Despite these troubles, top officials at most of the ethnic publications say it is unlikely they would go out of business.
The Armenian press has experienced declining circulation due to the migration of readers and advertisers to the Internet and the assimilation of second and third generations of Armenian-Americans, said Gregorian at the Mirror-Spectator, but stopping publication is not a real danger.
Armenian Weekly editor Mouradian agreed, saying, “I think the community would not let that happen,” and noting that the papers rely not only on advertising, but also on donations.
Waltham resident Sharistan Melkonian, 40, said that three generations of her family have grown up with Armenian newspapers, and if they were to close “it would be very sad.”
“It’s not the type of coverage you would get elsewhere,” said Sevag Arzoumanian, a graduate student who reads the Armenian Weekly’s website regularly.
Indian-Americans said they feel the same way.
“I hope that India New England makes it through,” said Newton subscriber Kumar Nochur. “There is no other newspaper of its kind.”
Despite the recession, India New England’s circulation has held fairly steady at about 9,000, thanks to the growth of the region’s South Asian community, Egan said.
“I guess that’s one of the good things for ethnic media,” he said. “There are unquestionably more South Asians in New England than there were five years ago.”
At the Jewish Advocate, publisher Korff said the paper has faced the same challenges as mainstream publications, but circulation remains strong.
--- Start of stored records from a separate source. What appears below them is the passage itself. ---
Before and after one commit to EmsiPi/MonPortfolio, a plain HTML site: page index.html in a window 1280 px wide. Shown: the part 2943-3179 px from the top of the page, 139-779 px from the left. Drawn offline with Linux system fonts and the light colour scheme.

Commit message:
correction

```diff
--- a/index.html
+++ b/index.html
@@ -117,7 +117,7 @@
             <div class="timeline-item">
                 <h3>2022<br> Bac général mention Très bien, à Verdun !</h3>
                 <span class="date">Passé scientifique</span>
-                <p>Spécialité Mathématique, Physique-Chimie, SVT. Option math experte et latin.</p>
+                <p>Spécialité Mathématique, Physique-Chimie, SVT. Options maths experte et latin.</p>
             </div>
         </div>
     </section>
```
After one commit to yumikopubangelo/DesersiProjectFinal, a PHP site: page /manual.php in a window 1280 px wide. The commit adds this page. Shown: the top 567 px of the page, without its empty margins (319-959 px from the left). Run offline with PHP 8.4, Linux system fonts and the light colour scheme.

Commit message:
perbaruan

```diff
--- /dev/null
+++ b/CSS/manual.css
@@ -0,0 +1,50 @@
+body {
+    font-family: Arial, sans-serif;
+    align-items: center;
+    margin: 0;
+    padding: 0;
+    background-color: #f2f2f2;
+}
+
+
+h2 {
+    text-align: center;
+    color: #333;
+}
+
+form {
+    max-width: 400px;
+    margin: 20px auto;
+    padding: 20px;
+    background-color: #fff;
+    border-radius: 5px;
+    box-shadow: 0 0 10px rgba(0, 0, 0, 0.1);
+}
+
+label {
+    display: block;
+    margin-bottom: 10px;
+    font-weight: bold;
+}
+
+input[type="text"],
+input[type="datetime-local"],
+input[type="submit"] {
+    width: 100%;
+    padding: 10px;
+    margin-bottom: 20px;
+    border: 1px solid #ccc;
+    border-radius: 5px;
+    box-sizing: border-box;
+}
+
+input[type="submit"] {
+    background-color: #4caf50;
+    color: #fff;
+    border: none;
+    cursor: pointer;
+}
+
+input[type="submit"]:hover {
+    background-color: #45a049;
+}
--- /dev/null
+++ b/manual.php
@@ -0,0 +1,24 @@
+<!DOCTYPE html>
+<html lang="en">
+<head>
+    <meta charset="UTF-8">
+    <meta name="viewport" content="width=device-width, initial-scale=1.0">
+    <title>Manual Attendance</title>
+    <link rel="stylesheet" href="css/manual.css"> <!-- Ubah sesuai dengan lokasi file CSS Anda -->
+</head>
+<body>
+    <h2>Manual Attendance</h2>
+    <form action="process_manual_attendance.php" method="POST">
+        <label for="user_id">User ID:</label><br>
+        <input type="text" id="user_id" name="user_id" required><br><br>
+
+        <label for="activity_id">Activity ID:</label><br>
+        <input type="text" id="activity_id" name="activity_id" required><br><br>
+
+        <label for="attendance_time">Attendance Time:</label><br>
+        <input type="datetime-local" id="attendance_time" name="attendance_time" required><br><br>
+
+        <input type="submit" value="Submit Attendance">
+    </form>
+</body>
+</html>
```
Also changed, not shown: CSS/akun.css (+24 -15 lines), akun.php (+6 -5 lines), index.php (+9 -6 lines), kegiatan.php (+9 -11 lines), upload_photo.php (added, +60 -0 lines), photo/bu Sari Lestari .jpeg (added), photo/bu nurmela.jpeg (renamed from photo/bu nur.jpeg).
“The drop in our print circulation is being well compensated for by the increase in our online subscribers, who receive the exact same paper but via the Internet,” his e-mail stated. Unlike most publications, the Advocate charges for its Internet content.
Meanwhile, some publications reported they are weathering the tough economy and expecting growth in the future.
Advertising sales at the Hellenic Voice, a Greek weekly in Lexington, are off 20 percent compared with last year, but executive editor John Baglaneas said he wants to hire salespeople to make up the difference. He said the paper expanded from 14 to 16 pages this month, and plans to add more in the fall.
Brazilian and Latin American newspapers in the area also reported business is going well.
The circulation of El Mundo, a Latin American weekly in Jamaica Plain, has grown more in the last five years than in the previous 30, said vice president Alberto Vasallo III, whose father founded the paper in 1972. “We’re the largest minority group in Massachusetts,” he said. “It’s a very sought-after market for advertisers.” he said.
Ethnic newspapers are not losing classified ads to online competitors that do not offer listings in foreign languages, said Ric Oliveira, publisher of the division of GateHouse Media that puts out O Jornal Brasileiro, distributed in Framingham.
“When Craig’s List came along, it didn’t impact us,” said Oliveira. “When you’re renting a home or an apartment, there’s a certain comfort level when you can speak to your tenant in your own language.”